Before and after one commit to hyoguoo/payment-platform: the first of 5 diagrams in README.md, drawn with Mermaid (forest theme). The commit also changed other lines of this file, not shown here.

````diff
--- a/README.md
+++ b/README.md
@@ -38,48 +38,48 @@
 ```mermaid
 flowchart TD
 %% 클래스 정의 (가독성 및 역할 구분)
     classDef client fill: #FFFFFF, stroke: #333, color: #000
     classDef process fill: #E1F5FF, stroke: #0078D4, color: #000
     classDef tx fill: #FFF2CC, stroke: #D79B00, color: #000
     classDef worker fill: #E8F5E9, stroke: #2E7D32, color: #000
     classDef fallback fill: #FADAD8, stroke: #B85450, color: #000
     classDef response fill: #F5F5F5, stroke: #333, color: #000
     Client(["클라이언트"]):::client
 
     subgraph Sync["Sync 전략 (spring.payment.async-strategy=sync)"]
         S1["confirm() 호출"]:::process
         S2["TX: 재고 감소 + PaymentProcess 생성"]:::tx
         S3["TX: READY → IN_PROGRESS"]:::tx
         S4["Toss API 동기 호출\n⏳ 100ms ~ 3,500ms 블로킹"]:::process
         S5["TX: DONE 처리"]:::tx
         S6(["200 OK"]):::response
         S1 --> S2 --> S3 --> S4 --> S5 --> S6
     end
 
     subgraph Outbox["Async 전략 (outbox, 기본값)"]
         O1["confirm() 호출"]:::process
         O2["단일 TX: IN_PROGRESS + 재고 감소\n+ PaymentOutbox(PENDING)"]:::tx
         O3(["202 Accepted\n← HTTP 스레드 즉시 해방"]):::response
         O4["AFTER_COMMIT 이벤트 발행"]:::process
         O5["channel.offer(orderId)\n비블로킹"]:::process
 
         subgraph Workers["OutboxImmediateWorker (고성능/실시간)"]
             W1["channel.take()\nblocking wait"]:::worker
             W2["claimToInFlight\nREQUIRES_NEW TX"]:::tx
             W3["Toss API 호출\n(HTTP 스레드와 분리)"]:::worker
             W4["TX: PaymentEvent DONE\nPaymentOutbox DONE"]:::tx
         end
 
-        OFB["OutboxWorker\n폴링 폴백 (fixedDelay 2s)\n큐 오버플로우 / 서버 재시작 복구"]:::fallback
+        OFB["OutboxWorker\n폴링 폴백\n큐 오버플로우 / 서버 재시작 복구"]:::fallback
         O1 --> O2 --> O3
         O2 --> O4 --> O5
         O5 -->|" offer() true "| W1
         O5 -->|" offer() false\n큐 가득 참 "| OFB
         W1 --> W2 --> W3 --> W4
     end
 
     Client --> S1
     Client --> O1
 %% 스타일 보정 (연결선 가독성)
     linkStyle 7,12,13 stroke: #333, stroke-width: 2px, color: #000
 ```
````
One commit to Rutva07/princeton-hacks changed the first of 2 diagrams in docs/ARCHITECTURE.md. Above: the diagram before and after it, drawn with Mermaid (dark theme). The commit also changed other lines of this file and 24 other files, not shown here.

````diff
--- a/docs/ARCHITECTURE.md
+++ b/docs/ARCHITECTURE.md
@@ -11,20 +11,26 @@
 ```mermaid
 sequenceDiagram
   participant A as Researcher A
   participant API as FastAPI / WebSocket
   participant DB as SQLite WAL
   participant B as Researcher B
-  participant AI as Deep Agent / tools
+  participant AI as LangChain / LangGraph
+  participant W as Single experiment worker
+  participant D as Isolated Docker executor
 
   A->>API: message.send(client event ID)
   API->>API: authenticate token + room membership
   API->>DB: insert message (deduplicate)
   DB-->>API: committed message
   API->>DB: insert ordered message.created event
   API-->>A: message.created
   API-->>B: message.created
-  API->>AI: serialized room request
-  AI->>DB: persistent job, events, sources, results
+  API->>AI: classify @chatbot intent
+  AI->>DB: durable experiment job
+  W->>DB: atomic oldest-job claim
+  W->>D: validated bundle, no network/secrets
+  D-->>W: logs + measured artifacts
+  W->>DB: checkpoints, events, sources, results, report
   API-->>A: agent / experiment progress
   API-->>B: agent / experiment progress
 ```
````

■ ■ ■ ■ ■ ■ ■

◆ Problem to solve ◆
Would you retype the records above without changing a word?

◆ Solution below ◆
Before and after one commit to hyoguoo/payment-platform: the first of 5 diagrams in README.md, drawn with Mermaid (forest theme). The commit also changed other lines of this file, not shown here.

````diff
--- a/README.md
+++ b/README.md
@@ -38,48 +38,48 @@
 ```mermaid
 flowchart TD
 %% 클래스 정의 (가독성 및 역할 구분)
     classDef client fill: #FFFFFF, stroke: #333, color: #000
     classDef process fill: #E1F5FF, stroke: #0078D4, color: #000
     classDef tx fill: #FFF2CC, stroke: #D79B00, color: #000
     classDef worker fill: #E8F5E9, stroke: #2E7D32, color: #000
     classDef fallback fill: #FADAD8, stroke: #B85450, color: #000
     classDef response fill: #F5F5F5, stroke: #333, color: #000
     Client(["클라이언트"]):::client
 
     subgraph Sync["Sync 전략 (spring.payment.async-strategy=sync)"]
         S1["confirm() 호출"]:::process
         S2["TX: 재고 감소 + PaymentProcess 생성"]:::tx
         S3["TX: READY → IN_PROGRESS"]:::tx
         S4["Toss API 동기 호출\n⏳ 100ms ~ 3,500ms 블로킹"]:::process
         S5["TX: DONE 처리"]:::tx
         S6(["200 OK"]):::response
         S1 --> S2 --> S3 --> S4 --> S5 --> S6
     end
 
     subgraph Outbox["Async 전략 (outbox, 기본값)"]
         O1["confirm() 호출"]:::process
         O2["단일 TX: IN_PROGRESS + 재고 감소\n+ PaymentOutbox(PENDING)"]:::tx
         O3(["202 Accepted\n← HTTP 스레드 즉시 해방"]):::response
         O4["AFTER_COMMIT 이벤트 발행"]:::process
         O5["channel.offer(orderId)\n비블로킹"]:::process
 
         subgraph Workers["OutboxImmediateWorker (고성능/실시간)"]
             W1["channel.take()\nblocking wait"]:::worker
             W2["claimToInFlight\nREQUIRES_NEW TX"]:::tx
             W3["Toss API 호출\n(HTTP 스레드와 분리)"]:::worker
             W4["TX: PaymentEvent DONE\nPaymentOutbox DONE"]:::tx
         end
 
-        OFB["OutboxWorker\n폴링 폴백 (fixedDelay 2s)\n큐 오버플로우 / 서버 재시작 복구"]:::fallback
+        OFB["OutboxWorker\n폴링 폴백\n큐 오버플로우 / 서버 재시작 복구"]:::fallback
         O1 --> O2 --> O3
         O2 --> O4 --> O5
         O5 -->|" offer() true "| W1
         O5 -->|" offer() false\n큐 가득 참 "| OFB
         W1 --> W2 --> W3 --> W4
     end
 
     Client --> S1
     Client --> O1
 %% 스타일 보정 (연결선 가독성)
     linkStyle 7,12,13 stroke: #333, stroke-width: 2px, color: #000
 ```
````
One commit to Rutva07/princeton-hacks changed the first of 2 diagrams in docs/ARCHITECTURE.md. Above: the diagram before and after it, drawn with Mermaid (dark theme). The commit also changed other lines of this file and 24 other files, not shown here.

````diff
--- a/docs/ARCHITECTURE.md
+++ b/docs/ARCHITECTURE.md
@@ -11,20 +11,26 @@
 ```mermaid
 sequenceDiagram
   participant A as Researcher A
   participant API as FastAPI / WebSocket
   participant DB as SQLite WAL
   participant B as Researcher B
-  participant AI as Deep Agent / tools
+  participant AI as LangChain / LangGraph
+  participant W as Single experiment worker
+  participant D as Isolated Docker executor
 
   A->>API: message.send(client event ID)
   API->>API: authenticate token + room membership
   API->>DB: insert message (deduplicate)
   DB-->>API: committed message
   API->>DB: insert ordered message.created event
   API-->>A: message.created
   API-->>B: message.created
-  API->>AI: serialized room request
-  AI->>DB: persistent job, events, sources, results
+  API->>AI: classify @chatbot intent
+  AI->>DB: durable experiment job
+  W->>DB: atomic oldest-job claim
+  W->>D: validated bundle, no network/secrets
+  D-->>W: logs + measured artifacts
+  W->>DB: checkpoints, events, sources, results, report
   API-->>A: agent / experiment progress
   API-->>B: agent / experiment progress
 ```
````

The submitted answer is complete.